Start of Data shown

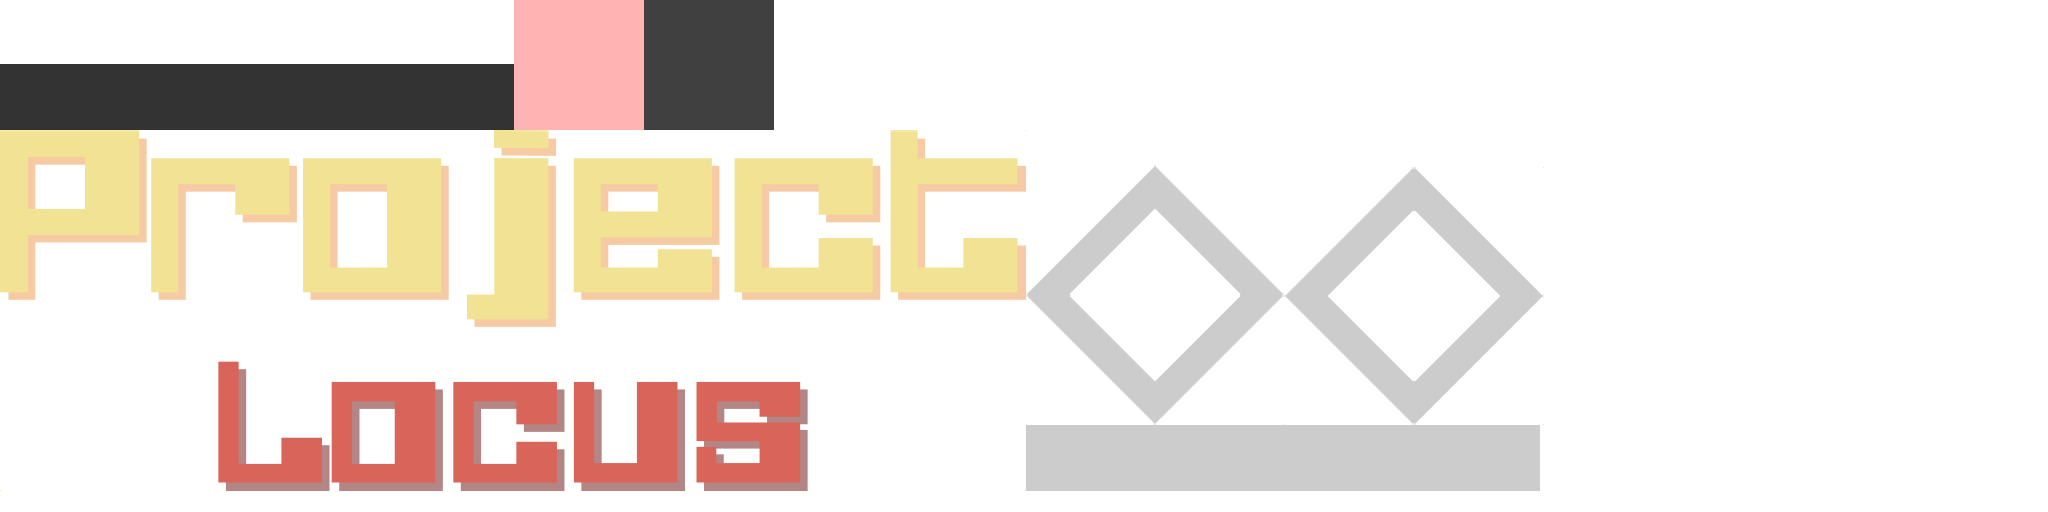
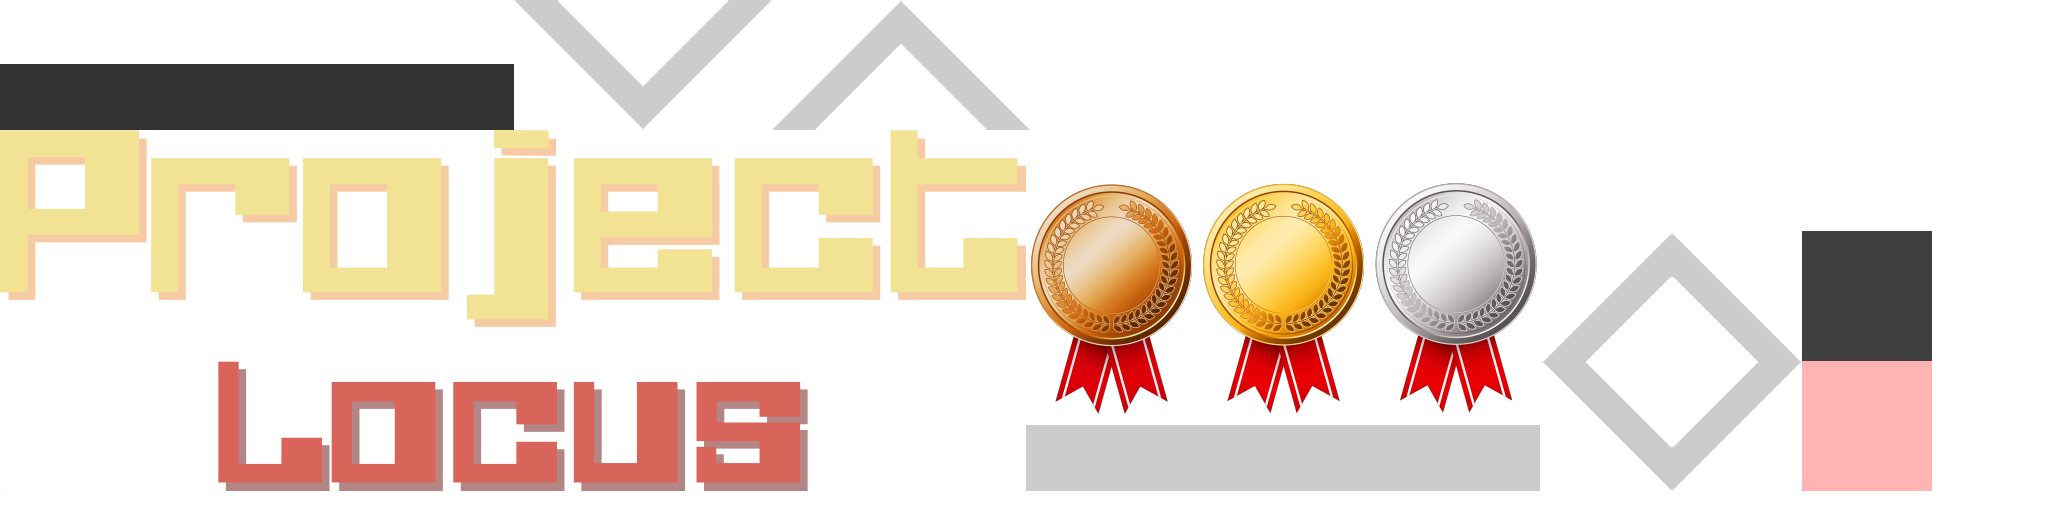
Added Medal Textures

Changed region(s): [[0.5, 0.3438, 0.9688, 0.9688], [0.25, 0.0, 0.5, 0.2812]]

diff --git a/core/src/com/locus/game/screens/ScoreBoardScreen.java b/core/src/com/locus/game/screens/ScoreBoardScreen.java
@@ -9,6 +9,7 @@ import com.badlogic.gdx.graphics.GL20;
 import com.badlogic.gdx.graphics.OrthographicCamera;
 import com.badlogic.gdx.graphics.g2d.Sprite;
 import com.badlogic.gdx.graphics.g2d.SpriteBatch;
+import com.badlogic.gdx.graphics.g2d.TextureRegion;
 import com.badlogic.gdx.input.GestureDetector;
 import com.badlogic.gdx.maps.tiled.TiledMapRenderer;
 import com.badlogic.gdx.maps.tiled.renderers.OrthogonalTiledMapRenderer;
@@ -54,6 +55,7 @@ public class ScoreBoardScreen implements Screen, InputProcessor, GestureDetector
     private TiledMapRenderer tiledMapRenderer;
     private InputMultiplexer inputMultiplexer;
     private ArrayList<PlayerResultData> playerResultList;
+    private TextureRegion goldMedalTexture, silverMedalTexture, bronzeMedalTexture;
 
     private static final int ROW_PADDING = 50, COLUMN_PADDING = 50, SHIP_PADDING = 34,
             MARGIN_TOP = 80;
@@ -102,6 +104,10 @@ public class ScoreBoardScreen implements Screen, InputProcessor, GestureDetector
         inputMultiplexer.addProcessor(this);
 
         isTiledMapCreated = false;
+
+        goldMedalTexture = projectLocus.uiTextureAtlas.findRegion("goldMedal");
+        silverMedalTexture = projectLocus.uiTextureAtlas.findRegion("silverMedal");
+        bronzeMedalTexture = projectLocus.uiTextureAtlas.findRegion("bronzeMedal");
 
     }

End of Data shown
Start of Data shown

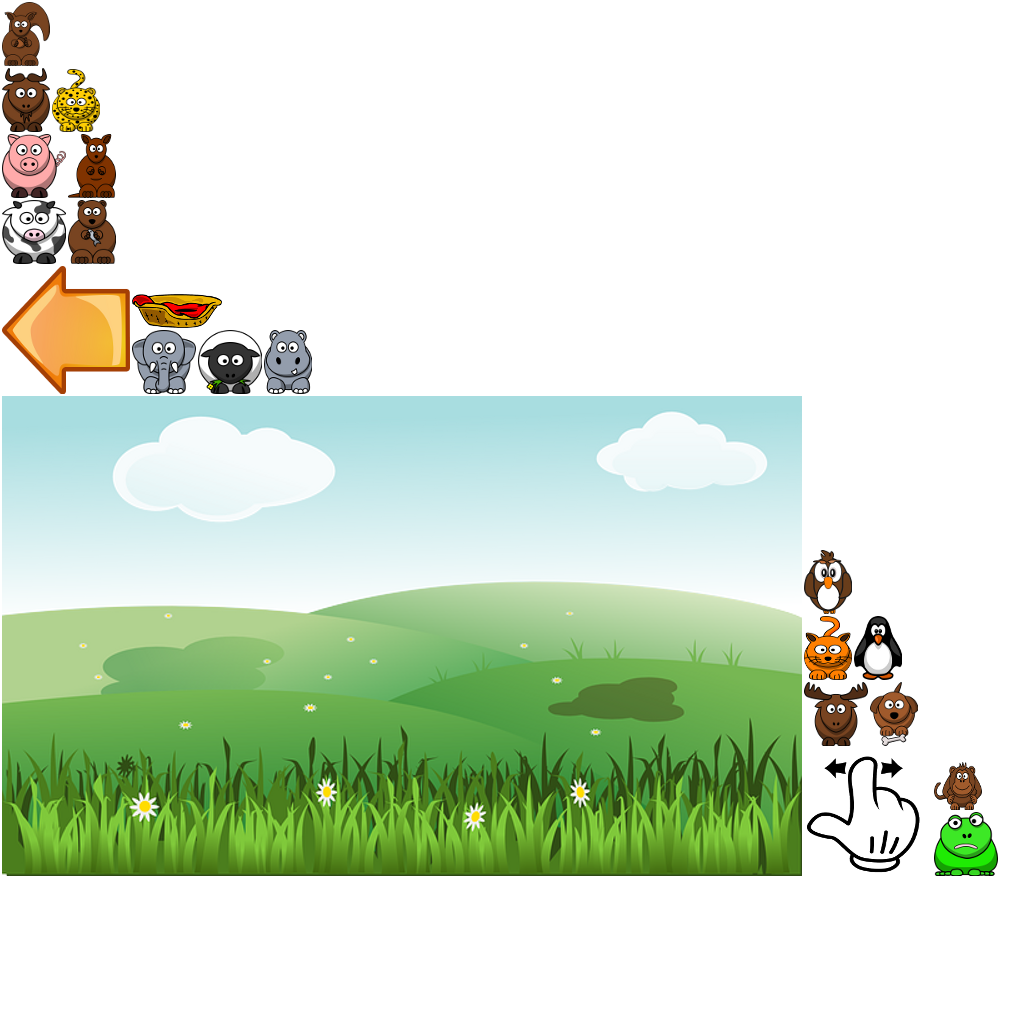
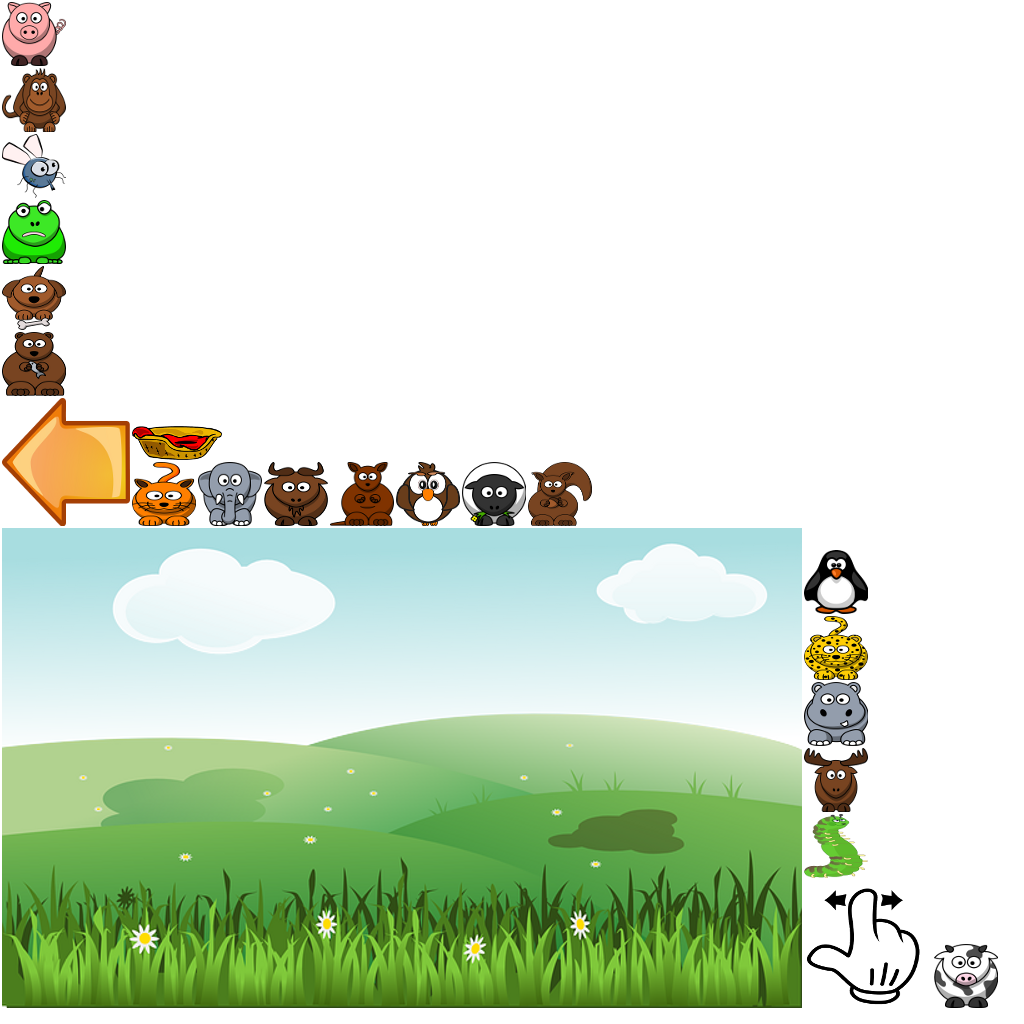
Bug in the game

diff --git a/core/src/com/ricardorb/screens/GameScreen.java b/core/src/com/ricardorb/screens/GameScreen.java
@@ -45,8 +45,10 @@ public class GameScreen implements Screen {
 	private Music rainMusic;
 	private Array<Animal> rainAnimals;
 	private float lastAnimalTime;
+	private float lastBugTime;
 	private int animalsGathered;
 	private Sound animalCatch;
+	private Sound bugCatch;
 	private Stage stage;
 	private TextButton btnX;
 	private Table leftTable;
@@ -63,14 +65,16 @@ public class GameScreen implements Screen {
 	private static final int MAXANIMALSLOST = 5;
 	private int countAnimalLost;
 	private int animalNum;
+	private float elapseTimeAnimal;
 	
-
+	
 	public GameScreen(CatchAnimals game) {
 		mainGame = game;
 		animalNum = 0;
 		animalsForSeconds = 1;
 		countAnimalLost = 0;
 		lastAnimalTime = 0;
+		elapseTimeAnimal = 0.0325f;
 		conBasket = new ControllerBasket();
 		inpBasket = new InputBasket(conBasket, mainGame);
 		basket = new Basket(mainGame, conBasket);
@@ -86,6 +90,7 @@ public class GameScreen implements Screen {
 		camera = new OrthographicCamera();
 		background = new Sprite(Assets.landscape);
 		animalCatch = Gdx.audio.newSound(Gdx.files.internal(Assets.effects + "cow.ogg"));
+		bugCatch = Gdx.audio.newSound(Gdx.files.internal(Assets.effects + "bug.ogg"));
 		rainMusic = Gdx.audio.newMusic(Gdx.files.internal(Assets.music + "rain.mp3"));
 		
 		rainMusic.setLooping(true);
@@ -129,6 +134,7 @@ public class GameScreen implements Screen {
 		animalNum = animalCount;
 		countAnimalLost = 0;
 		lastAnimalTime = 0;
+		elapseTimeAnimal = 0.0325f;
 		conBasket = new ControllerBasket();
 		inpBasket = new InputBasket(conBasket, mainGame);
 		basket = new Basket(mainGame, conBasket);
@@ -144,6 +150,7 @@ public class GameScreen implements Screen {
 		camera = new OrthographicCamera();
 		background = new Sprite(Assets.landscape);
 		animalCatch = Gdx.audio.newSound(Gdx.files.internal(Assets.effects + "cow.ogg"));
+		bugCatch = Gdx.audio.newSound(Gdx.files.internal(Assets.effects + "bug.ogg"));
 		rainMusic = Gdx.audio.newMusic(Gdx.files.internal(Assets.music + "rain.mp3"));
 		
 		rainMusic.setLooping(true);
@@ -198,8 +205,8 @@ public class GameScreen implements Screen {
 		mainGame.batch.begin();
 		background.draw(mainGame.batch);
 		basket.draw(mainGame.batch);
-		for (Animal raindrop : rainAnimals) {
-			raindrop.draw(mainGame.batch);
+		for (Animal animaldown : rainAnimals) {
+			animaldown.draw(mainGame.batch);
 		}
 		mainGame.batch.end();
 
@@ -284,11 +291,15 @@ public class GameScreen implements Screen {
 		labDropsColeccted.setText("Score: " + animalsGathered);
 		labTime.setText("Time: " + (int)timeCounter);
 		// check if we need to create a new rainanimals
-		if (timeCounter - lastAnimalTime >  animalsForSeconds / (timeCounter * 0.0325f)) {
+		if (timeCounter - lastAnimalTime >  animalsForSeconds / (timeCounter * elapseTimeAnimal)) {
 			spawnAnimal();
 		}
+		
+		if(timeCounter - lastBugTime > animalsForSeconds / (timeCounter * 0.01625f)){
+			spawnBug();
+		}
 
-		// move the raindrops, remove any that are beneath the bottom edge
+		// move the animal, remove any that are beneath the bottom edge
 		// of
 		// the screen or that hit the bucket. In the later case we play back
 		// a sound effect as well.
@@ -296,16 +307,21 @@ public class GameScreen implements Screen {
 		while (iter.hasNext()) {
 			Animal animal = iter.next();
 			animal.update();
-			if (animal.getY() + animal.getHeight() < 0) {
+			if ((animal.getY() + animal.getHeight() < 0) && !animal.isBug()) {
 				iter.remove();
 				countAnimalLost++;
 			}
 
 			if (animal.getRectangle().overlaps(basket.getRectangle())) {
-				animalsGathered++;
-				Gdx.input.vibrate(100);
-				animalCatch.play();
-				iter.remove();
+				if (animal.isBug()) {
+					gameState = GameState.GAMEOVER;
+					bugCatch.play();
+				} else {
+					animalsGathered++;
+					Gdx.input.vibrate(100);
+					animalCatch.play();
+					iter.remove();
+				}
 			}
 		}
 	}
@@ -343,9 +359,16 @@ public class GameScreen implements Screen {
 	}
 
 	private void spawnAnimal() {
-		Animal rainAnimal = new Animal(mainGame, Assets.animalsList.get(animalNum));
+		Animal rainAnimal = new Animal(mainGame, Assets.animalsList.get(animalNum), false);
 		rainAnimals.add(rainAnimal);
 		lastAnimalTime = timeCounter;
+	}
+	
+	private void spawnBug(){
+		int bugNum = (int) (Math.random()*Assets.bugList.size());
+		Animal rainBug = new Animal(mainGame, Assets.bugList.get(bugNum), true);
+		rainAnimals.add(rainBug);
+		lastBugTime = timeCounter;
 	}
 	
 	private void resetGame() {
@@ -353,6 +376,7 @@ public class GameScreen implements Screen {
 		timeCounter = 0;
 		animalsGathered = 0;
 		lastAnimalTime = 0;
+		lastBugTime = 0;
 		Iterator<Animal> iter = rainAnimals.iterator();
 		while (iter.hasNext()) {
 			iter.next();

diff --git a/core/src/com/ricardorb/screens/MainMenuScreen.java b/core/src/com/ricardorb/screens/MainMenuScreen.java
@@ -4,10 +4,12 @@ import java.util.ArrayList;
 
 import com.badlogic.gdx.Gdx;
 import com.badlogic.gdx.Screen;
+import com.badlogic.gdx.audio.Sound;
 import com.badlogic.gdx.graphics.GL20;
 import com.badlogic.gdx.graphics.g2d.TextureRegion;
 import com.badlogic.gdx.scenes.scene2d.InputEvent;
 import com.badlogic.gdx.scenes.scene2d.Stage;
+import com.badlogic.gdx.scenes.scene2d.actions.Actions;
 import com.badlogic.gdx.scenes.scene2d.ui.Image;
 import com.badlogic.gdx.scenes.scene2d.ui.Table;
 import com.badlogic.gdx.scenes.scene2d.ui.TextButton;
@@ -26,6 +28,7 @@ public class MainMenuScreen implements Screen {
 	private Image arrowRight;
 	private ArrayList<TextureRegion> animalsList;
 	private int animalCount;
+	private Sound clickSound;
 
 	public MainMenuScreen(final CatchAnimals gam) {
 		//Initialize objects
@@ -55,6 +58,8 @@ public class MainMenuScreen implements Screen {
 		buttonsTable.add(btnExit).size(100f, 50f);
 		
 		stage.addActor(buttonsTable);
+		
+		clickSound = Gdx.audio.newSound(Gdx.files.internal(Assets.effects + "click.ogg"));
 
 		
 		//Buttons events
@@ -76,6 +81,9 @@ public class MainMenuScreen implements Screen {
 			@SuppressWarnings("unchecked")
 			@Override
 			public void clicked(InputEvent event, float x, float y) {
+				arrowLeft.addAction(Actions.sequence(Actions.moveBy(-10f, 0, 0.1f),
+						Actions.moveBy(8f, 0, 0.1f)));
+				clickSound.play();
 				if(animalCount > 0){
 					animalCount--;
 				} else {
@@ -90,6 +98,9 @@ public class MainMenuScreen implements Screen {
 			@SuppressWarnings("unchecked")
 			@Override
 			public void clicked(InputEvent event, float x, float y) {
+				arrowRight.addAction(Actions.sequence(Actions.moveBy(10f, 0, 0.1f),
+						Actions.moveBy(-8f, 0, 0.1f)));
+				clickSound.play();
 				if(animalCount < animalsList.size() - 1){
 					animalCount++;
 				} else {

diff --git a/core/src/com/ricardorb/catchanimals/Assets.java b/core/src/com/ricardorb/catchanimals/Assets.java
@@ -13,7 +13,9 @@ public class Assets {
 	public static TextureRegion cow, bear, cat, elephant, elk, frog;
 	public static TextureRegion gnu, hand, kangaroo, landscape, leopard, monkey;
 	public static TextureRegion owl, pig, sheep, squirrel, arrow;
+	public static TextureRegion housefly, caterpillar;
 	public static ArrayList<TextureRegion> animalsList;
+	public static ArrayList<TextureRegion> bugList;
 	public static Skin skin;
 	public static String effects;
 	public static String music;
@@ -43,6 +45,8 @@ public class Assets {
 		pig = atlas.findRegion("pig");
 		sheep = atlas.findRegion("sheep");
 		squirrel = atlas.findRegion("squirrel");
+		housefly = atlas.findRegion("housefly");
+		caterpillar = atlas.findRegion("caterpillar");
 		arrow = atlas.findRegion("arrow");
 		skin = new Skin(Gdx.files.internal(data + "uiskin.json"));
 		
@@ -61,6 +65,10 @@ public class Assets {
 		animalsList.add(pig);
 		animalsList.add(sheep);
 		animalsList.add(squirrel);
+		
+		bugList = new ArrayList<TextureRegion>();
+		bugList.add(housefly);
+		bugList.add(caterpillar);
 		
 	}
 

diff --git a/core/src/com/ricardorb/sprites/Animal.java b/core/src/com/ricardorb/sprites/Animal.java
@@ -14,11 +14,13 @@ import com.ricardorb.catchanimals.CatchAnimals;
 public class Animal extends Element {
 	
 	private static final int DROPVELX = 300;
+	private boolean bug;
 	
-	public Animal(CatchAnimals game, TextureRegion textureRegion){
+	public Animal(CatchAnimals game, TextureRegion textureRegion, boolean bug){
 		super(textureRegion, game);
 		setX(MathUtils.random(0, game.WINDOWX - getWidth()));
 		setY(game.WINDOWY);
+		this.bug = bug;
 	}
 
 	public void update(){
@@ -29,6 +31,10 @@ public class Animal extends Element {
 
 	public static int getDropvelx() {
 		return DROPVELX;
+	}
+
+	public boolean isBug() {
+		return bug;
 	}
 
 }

End of Data shown

→ What to produce
Your task for the entries above: copy exactly the span starting with the line with "Added Medal Textures" and going on through the line with "-9,6 +9,7 @@ import com.badlogic.gdx.graphics.GL20;", both lines included, and nothing else.

→ Answer section
Added Medal Textures

Changed region(s): [[0.5, 0.3438, 0.9688, 0.9688], [0.25, 0.0, 0.5, 0.2812]]

diff --git a/core/src/com/locus/game/screens/ScoreBoardScreen.java b/core/src/com/locus/game/screens/ScoreBoardScreen.java
@@ -9,6 +9,7 @@ import com.badlogic.gdx.graphics.GL20;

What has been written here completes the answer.